--- START ---

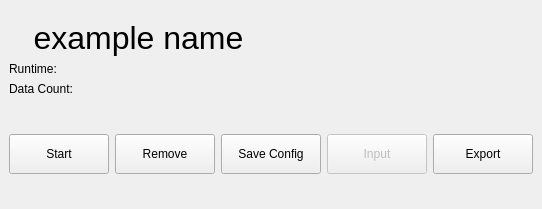
Before: the Qt Designer form howdyCoder/ui/qtUiFiles/algoStatusWidget.ui in rmallow/howdyCoder, drawn with Qt 5.
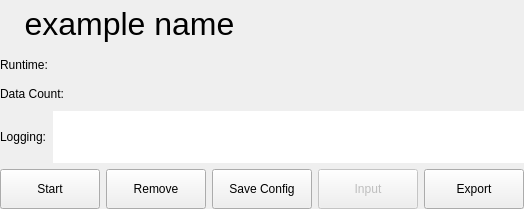
After: the same form once the commit is applied.

Commit message: reworking func selector code page to now be able to query chat gpt for the code automatically, then parse said code, and also have a safe way to store and set the users api key. Also included logging information on program status widget for quick logging display

The edit to the form file:
```diff
--- a/howdyCoder/ui/qtUiFiles/algoStatusWidget.ui
+++ b/howdyCoder/ui/qtUiFiles/algoStatusWidget.ui
@@ -32,12 +32,36 @@
    <property name="leftMargin">
     <number>0</number>
    </property>
+   <property name="topMargin">
+    <number>0</number>
+   </property>
    <property name="rightMargin">
     <number>0</number>
    </property>
+   <property name="bottomMargin">
+    <number>0</number>
+   </property>
    <item>
     <widget class="QWidget" name="widget_4" native="true">
+     <property name="sizePolicy">
+      <sizepolicy hsizetype="Preferred" vsizetype="Expanding">
+       <horstretch>0</horstretch>
+       <verstretch>2</verstretch>
+      </sizepolicy>
+     </property>
      <layout class="QHBoxLayout" name="horizontalLayout_2">
+      <property name="leftMargin">
+       <number>0</number>
+      </property>
+      <property name="topMargin">
+       <number>0</number>
+      </property>
+      <property name="rightMargin">
+       <number>0</number>
+      </property>
+      <property name="bottomMargin">
+       <number>0</number>
+      </property>
       <item>
        <widget class="QWidget" name="widget_3" native="true">
         <layout class="QVBoxLayout" name="verticalLayout_2">
@@ -167,6 +191,11 @@
           <verstretch>3</verstretch>
          </sizepolicy>
         </property>
+        <property name="font">
+         <font>
+          <pointsize>20</pointsize>
+         </font>
+        </property>
         <property name="autoFillBackground">
          <bool>true</bool>
         </property>
@@ -184,9 +213,91 @@
      </layout>
     </widget>
    </item>
+   <item>
+    <widget class="QWidget" name="logging_widget" native="true">
+     <property name="sizePolicy">
+      <sizepolicy hsizetype="Preferred" vsizetype="Preferred">
+       <horstretch>0</horstretch>
+       <verstretch>1</verstretch>
+      </sizepolicy>
+     </property>
+     <layout class="QHBoxLayout" name="horizontalLayout_4">
+      <property name="leftMargin">
+       <number>0</number>
+      </property>
+      <property name="topMargin">
+       <number>0</number>
+      </property>
+      <property name="rightMargin">
+       <number>0</number>
+      </property>
+      <property name="bottomMargin">
+       <number>0</number>
+      </property>
+      <item>
+       <widget class="QLabel" name="logging_label">
+        <property name="text">
+         <string>Logging:</string>
+        </property>
+       </widget>
+      </item>
+      <item>
+       <widget class="QListWidget" name="logging_list_widget">
+        <property name="sizePolicy">
+         <sizepolicy hsizetype="Expanding" vsizetype="Ignored">
+          <horstretch>0</horstretch>
+          <verstretch>0</verstretch>
+         </sizepolicy>
+        </property>
+        <property name="font">
+         <font>
+          <pointsize>12</pointsize>
+         </font>
+        </property>
+        <property name="frameShape">
+         <enum>QFrame::NoFrame</enum>
+        </property>
+        <property name="frameShadow">
+         <enum>QFrame::Plain</enum>
+        </property>
+        <property name="lineWidth">
+         <number>0</number>
+        </property>
+        <property name="autoScrollMargin">
+         <number>16</number>
+        </property>
+        <property name="editTriggers">
+         <set>QAbstractItemView::NoEditTriggers</set>
+        </property>
+        <property name="flow">
+         <enum>QListView::LeftToRight</enum>
+        </property>
+        <property name="batchSize">
+         <number>100</number>
+        </property>
+        <property name="sortingEnabled">
+         <bool>true</bool>
+        </property>
+       </widget>
+      </item>
+     </layout>
+    </widget>
+   </item>
    <item>
     <widget class="QWidget" name="widget" native="true">
      <layout class="QHBoxLayout" name="horizontalLayout_3">
+      <property name="leftMargin">
+       <number>0</number>
+      </property>
+      <property name="topMargin">
+       <number>0</number>
+      </property>
+      <property name="rightMargin">
+       <number>0</number>
+      </property>
+      <property name="bottomMargin">
+       <number>0</number>
+      </property>
       <item>
        <widget class="QPushButton" name="start_button">
         <property name="sizePolicy">
```
The commit also changes 34 other files.
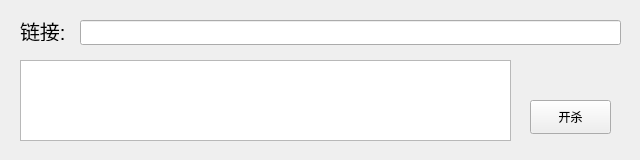
This is badMouse.ui in MorostCode/badMouse as Qt 5 draws it before an edit. The edited form follows.
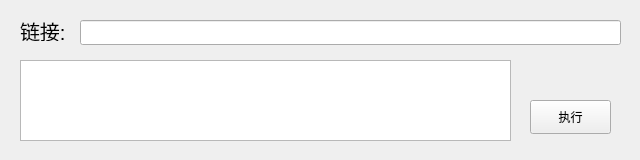
This is the edited form.

Commit message: 更新按钮名称

What changed in the file:
```diff
--- a/badMouse.ui
+++ b/badMouse.ui
@@ -50,7 +50,7 @@
      </rect>
     </property>
     <property name="text">
-     <string>开杀</string>
+     <string>执行</string>
     </property>
    </widget>
    <widget class="QTextEdit" name="textEdit">
```
The commit also changes 1 other file.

--- END ---

Task:
Omit the pictures and reproduce the records above exactly.

Solution for this problem:
Before: the Qt Designer form howdyCoder/ui/qtUiFiles/algoStatusWidget.ui in rmallow/howdyCoder, drawn with Qt 5.
After: the same form once the commit is applied.

Commit message: reworking func selector code page to now be able to query chat gpt for the code automatically, then parse said code, and also have a safe way to store and set the users api key. Also included logging information on program status widget for quick logging display

The edit to the form file:
```diff
--- a/howdyCoder/ui/qtUiFiles/algoStatusWidget.ui
+++ b/howdyCoder/ui/qtUiFiles/algoStatusWidget.ui
@@ -32,12 +32,36 @@
    <property name="leftMargin">
     <number>0</number>
    </property>
+   <property name="topMargin">
+    <number>0</number>
+   </property>
    <property name="rightMargin">
     <number>0</number>
    </property>
+   <property name="bottomMargin">
+    <number>0</number>
+   </property>
    <item>
     <widget class="QWidget" name="widget_4" native="true">
+     <property name="sizePolicy">
+      <sizepolicy hsizetype="Preferred" vsizetype="Expanding">
+       <horstretch>0</horstretch>
+       <verstretch>2</verstretch>
+      </sizepolicy>
+     </property>
      <layout class="QHBoxLayout" name="horizontalLayout_2">
+      <property name="leftMargin">
+       <number>0</number>
+      </property>
+      <property name="topMargin">
+       <number>0</number>
+      </property>
+      <property name="rightMargin">
+       <number>0</number>
+      </property>
+      <property name="bottomMargin">
+       <number>0</number>
+      </property>
       <item>
        <widget class="QWidget" name="widget_3" native="true">
         <layout class="QVBoxLayout" name="verticalLayout_2">
@@ -167,6 +191,11 @@
           <verstretch>3</verstretch>
          </sizepolicy>
         </property>
+        <property name="font">
+         <font>
+          <pointsize>20</pointsize>
+         </font>
+        </property>
         <property name="autoFillBackground">
          <bool>true</bool>
         </property>
@@ -184,9 +213,91 @@
      </layout>
     </widget>
    </item>
+   <item>
+    <widget class="QWidget" name="logging_widget" native="true">
+     <property name="sizePolicy">
+      <sizepolicy hsizetype="Preferred" vsizetype="Preferred">
+       <horstretch>0</horstretch>
+       <verstretch>1</verstretch>
+      </sizepolicy>
+     </property>
+     <layout class="QHBoxLayout" name="horizontalLayout_4">
+      <property name="leftMargin">
+       <number>0</number>
+      </property>
+      <property name="topMargin">
+       <number>0</number>
+      </property>
+      <property name="rightMargin">
+       <number>0</number>
+      </property>
+      <property name="bottomMargin">
+       <number>0</number>
+      </property>
+      <item>
+       <widget class="QLabel" name="logging_label">
+        <property name="text">
+         <string>Logging:</string>
+        </property>
+       </widget>
+      </item>
+      <item>
+       <widget class="QListWidget" name="logging_list_widget">
+        <property name="sizePolicy">
+         <sizepolicy hsizetype="Expanding" vsizetype="Ignored">
+          <horstretch>0</horstretch>
+          <verstretch>0</verstretch>
+         </sizepolicy>
+        </property>
+        <property name="font">
+         <font>
+          <pointsize>12</pointsize>
+         </font>
+        </property>
+        <property name="frameShape">
+         <enum>QFrame::NoFrame</enum>
+        </property>
+        <property name="frameShadow">
+         <enum>QFrame::Plain</enum>
+        </property>
+        <property name="lineWidth">
+         <number>0</number>
+        </property>
+        <property name="autoScrollMargin">
+         <number>16</number>
+        </property>
+        <property name="editTriggers">
+         <set>QAbstractItemView::NoEditTriggers</set>
+        </property>
+        <property name="flow">
+         <enum>QListView::LeftToRight</enum>
+        </property>
+        <property name="batchSize">
+         <number>100</number>
+        </property>
+        <property name="sortingEnabled">
+         <bool>true</bool>
+        </property>
+       </widget>
+      </item>
+     </layout>
+    </widget>
+   </item>
    <item>
     <widget class="QWidget" name="widget" native="true">
      <layout class="QHBoxLayout" name="horizontalLayout_3">
+      <property name="leftMargin">
+       <number>0</number>
+      </property>
+      <property name="topMargin">
+       <number>0</number>
+      </property>
+      <property name="rightMargin">
+       <number>0</number>
+      </property>
+      <property name="bottomMargin">
+       <number>0</number>
+      </property>
       <item>
        <widget class="QPushButton" name="start_button">
         <property name="sizePolicy">
```
The commit also changes 34 other files.
This is badMouse.ui in MorostCode/badMouse as Qt 5 draws it before an edit. The edited form follows.
This is the edited form.

Commit message: 更新按钮名称

What changed in the file:
```diff
--- a/badMouse.ui
+++ b/badMouse.ui
@@ -50,7 +50,7 @@
      </rect>
     </property>
     <property name="text">
-     <string>开杀</string>
+     <string>执行</string>
     </property>
    </widget>
    <widget class="QTextEdit" name="textEdit">
```
The commit also changes 1 other file.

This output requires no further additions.